They live among us, posing as humans when they are in fact more like mythical creatures: mysterious and powerful, extraordinary to gaze upon, and possessing near-magical abilities to incapacitate otherwise fully functioning adults. They grow at an alarming rate, often feeding on other people. Their scent is by turns intoxicating and foul. They can be demanding, impatient, fickle and ridiculous.
They are also very, very cute.
I am writing, of course, about babies. From afar, they may seem merely adorable, if a bit high-maintenance. But up close — and I say this as a parent of a 5-month-old and an 8-year-old — babies are nothing short of amazing. They arrive without the basic ability to survive on their own; unlike other animals, humans can’t birth heads big enough to hold mature brains. And yet there is clearly a lot going on inside those tiny skulls. Even in their first few months, infants quickly develop into little scientists, driven to master the rules of physics and human behavior. This is a fundamental pleasure of parenthood: watching a child discover the world.
Because we are built to forget those early days, no one can ever report firsthand on the experience of the initial year or so of life. But the internal workings of babies’ minds are not completely hidden, developmental psychologist Paul Bloom argues in his new book, “Just Babies.” Perhaps even more surprising: Bloom believes that morality can be discerned in even the youngest children. And he and other researchers have devised some clever experiments to prove it. In the 1980s, Bloom writes, “psychologists began making use of one of the few behaviors that young babies can control: the movement of their eyes.” In “looking time” studies, scientists observed what held babies’ gaze to figure out what they were interested in and bored with, what they expected and wanted to see, and what surprised them. This allowed researchers to demonstrate that babies have an inborn knowledge of rudimentary physics and math — after being shown a series of many paired objects, for example, they will stare longer when shown a group of three, suggesting that they understand that there is a difference between two and three.
But do they also have an innate sense of right and wrong? Bloom describes one experiment in which babies watched puppet-like geometric shapes that either “helped” or “hindered” one another. For example, a red ball going up a hill might be pushed along (helped) by a yellow square, or pushed down (hindered) by a green triangle. Almost all of the 6- and 10-month-olds in the study reached for the “helper” puppet over the “hinderer” puppet, while 3-month-olds, unable to reach out intentionally, looked longer at the helper than at the hinderer. They knew the good guy when they saw him.

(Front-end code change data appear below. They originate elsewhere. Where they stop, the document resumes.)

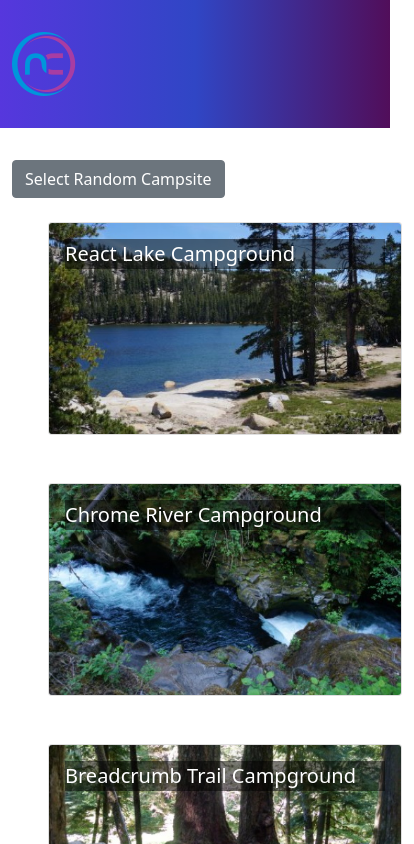
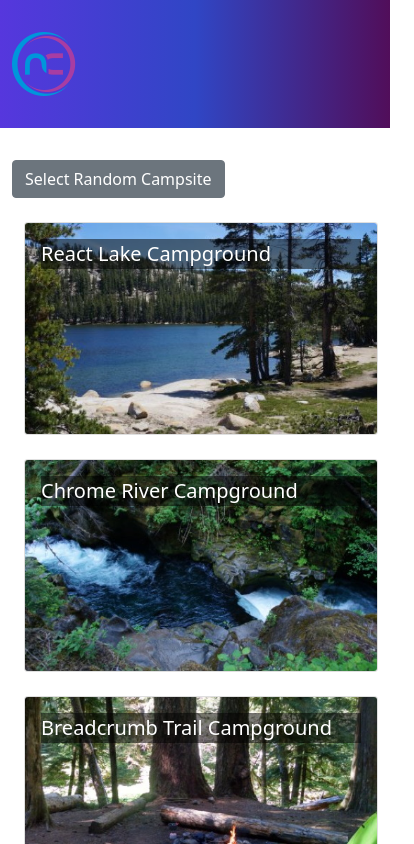
Before and after one commit to PGA-dev/NC_R, a React (Create React App) app: page / in a window 390 px wide. Shown: the top 844 px of the page, 414 px wide, since content can reach past the window. Built offline with nearby package versions, Linux system fonts and the light colour scheme.

Commit message:
updated breakpoints in CDP.js and in CampsitesList.js

```diff
--- a/src/features/campsites/CampsitesList.js
+++ b/src/features/campsites/CampsitesList.js
@@ -9,7 +9,7 @@ const CampsitesList = () => {
         <Row className='ms-auto'>
             {campsites.map((campsite) => {
                 return (
-                    <Col md='5' className='m-4' key={campsite.id}>
+                    <Col sm='12' xxl='5' className='mt-4' key={campsite.id}>
                         <CampsiteCard campsite={campsite} />
                     </Col>
                 );
--- a/src/pages/CampsitesDirectoryPage.js
+++ b/src/pages/CampsitesDirectoryPage.js
@@ -1,26 +1,27 @@
+import { useState } from "react";
 import { Container, Row, Col, Button } from "reactstrap";
 import CampsiteDetail from '../features/campsites/CampsiteDetail';
 import CampsitesList from '../features/campsites/CampsitesList';
 import { selectRandomCampsite } from '../features/campsites/campsitesSlice';
 
 const CampsitesDirectoryPage = () => {
-    let selectedCampsite = selectRandomCampsite();
+    // let selectedCampsite = selectRandomCampsite();
 
-    const toggleCampsite = () => {
-        selectedCampsite = selectRandomCampsite();
-        console.log(selectedCampsite);
-    };
-
+    // const toggleCampsite = () => {
+    //     selectedCampsite = selectRandomCampsite();
+    //     console.log(selectedCampsite);
+    // };
+    const [selectedCampsite, toggleCampsite ] = useState(selectRandomCampsite())
     return (
         <Container>
-            <Button onClick={() => toggleCampsite()}>
+            <Button onClick={() => toggleCampsite(selectRandomCampsite())}>
                 Select Random Campsite
             </Button>
             <Row>
-                <Col sm='5' md='7'>
+                <Col sm='12' md='12' lg='9' xl='9' xxl='9'>
                     <CampsitesList />
                 </Col>
-                <Col sm='7' md='5'>
+                <Col sm='12' md='12' lg='3' xl='3' xxl='3'>
                     <CampsiteDetail campsite={selectedCampsite} />
                 </Col>
             </Row>
```
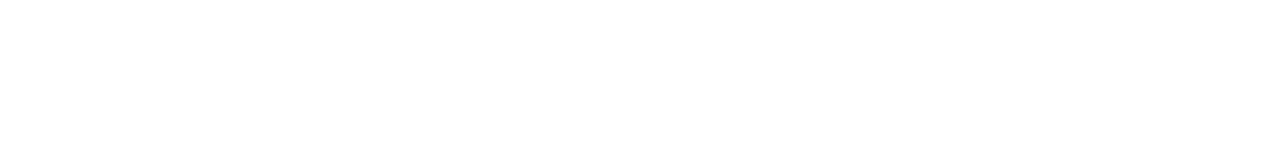
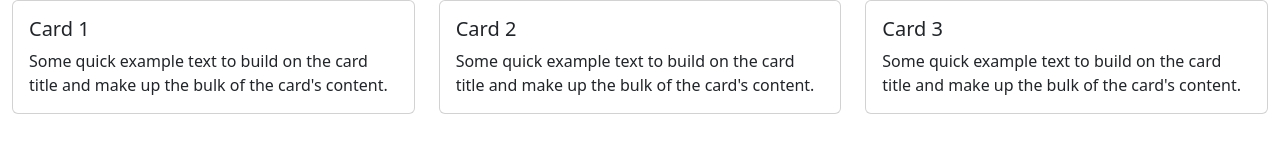
Before and after one commit to CrimsonDonut/pena_webdevelopment, a plain HTML site: page AO1/index.html in a window 1280 px wide. Drawn offline with nearby package versions, Linux system fonts and the light colour scheme.

Commit message:
added 3 basic div cards

```diff
--- a/AO1/index.html
+++ b/AO1/index.html
@@ -7,6 +7,33 @@
     <title>Bento Layout</title>
 </head>
 <body>
-
+    <div class="container-fluid">
+        <div class="row">
+            <div class="col-md-4">
+                <div class="card">
+                    <div class="card-body">
+                        <h5 class="card-title">Card 1</h5>
+                        <p class="card-text">Some quick example text to build on the card title and make up the bulk of the card's content.</p>
+                    </div>
+                </div>
+            </div>
+            <div class="col-md-4">
+                <div class="card">
+                    <div class="card-body">
+                        <h5 class="card-title">Card 2</h5>
+                        <p class="card-text">Some quick example text to build on the card title and make up the bulk of the card's content.</p>
+                    </div>
+                </div>
+            </div>
+            <div class="col-md-4">
+                <div class="card">
+                    <div class="card-body">
+                        <h5 class="card-title">Card 3</h5>
+                        <p class="card-text">Some quick example text to build on the card title and make up the bulk of the card's content.</p>
+                    </div>
+                </div>
+            </div>
+        </div>
+    </div>
 </body>
 </html>
```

In related studies, Bloom and other researchers have witnessed empathy, compassion, fairness and a sense of justice in babies, toddlers and older children. (Despite the title of the book, Bloom roams about various age groups.) “I think that we are finding in babies what philosophers in the Scottish enlightenment described as a moral sense,” he writes. They have, in other words, a sense of good and bad, if not always the ability or, perhaps, inclination to act on it.
Bloom rebuts the view that infant morality is evidence of a higher power at work. “What I am proposing,” he writes, “is that certain moral foundations are not acquired through learning. They do not come from the mother’s knee, or from school or church; they are instead the products of biological evolution.” He asserts that altruism, despite evidence to the contrary, is inborn, the result of evolution: “Natural selection is not clairvoyant; it responds to current contingencies, not to anticipated future environments, so maladaptive behavior in the here and now is fully consistent with evolutionary theory.”
Like the best sort of college professor, Bloom handily weaves into his argument instructive précis of the ideas of historical thinkers — Adam Smith, Thomas Jefferson, Thomas Hobbes, et al. — in addition to contemporary figures such as Peter Singer and even the comedian Louis C.K. Bloom has a talent for distilling scholarly work (his and others’) into accessible, appealing prose. Although he seems to be asking the reader to take some fairly big leaps — can an infant’s eye movements possibly mean that much? — he writes with both an authority and an openness that suggest he would enjoy a lively discussion with any skeptics.
Which is not to say that Bloom is wavering in his convictions, especially when it comes to the secularity of innate morality. In arguing against a god factor, Bloom writes that “we create the environments that can transform an only partially moral baby into a very moral adult.” He’s speaking of humanity as a whole; we are becoming a kinder species, he maintains, not because a higher power rewrote our code at some point, but because reason and intellect drive us to be better: “Our enhanced morality is the product of human interaction and human ingenuity.”
But I think his point is salient for individual families, too. Our work as parents, beyond providing comfort, nourishment and safety, is to cultivate that kind and happy spirit our babies are born with. This jolly little infant who sits on my lap as I write, cooing and grunting and wiggling his newfound fingers, already has a sense of how to be good. He just needs a nudge in the right direction.
The Origins of Good and Evil
By Paul Bloom
Crown. 273 pp. $26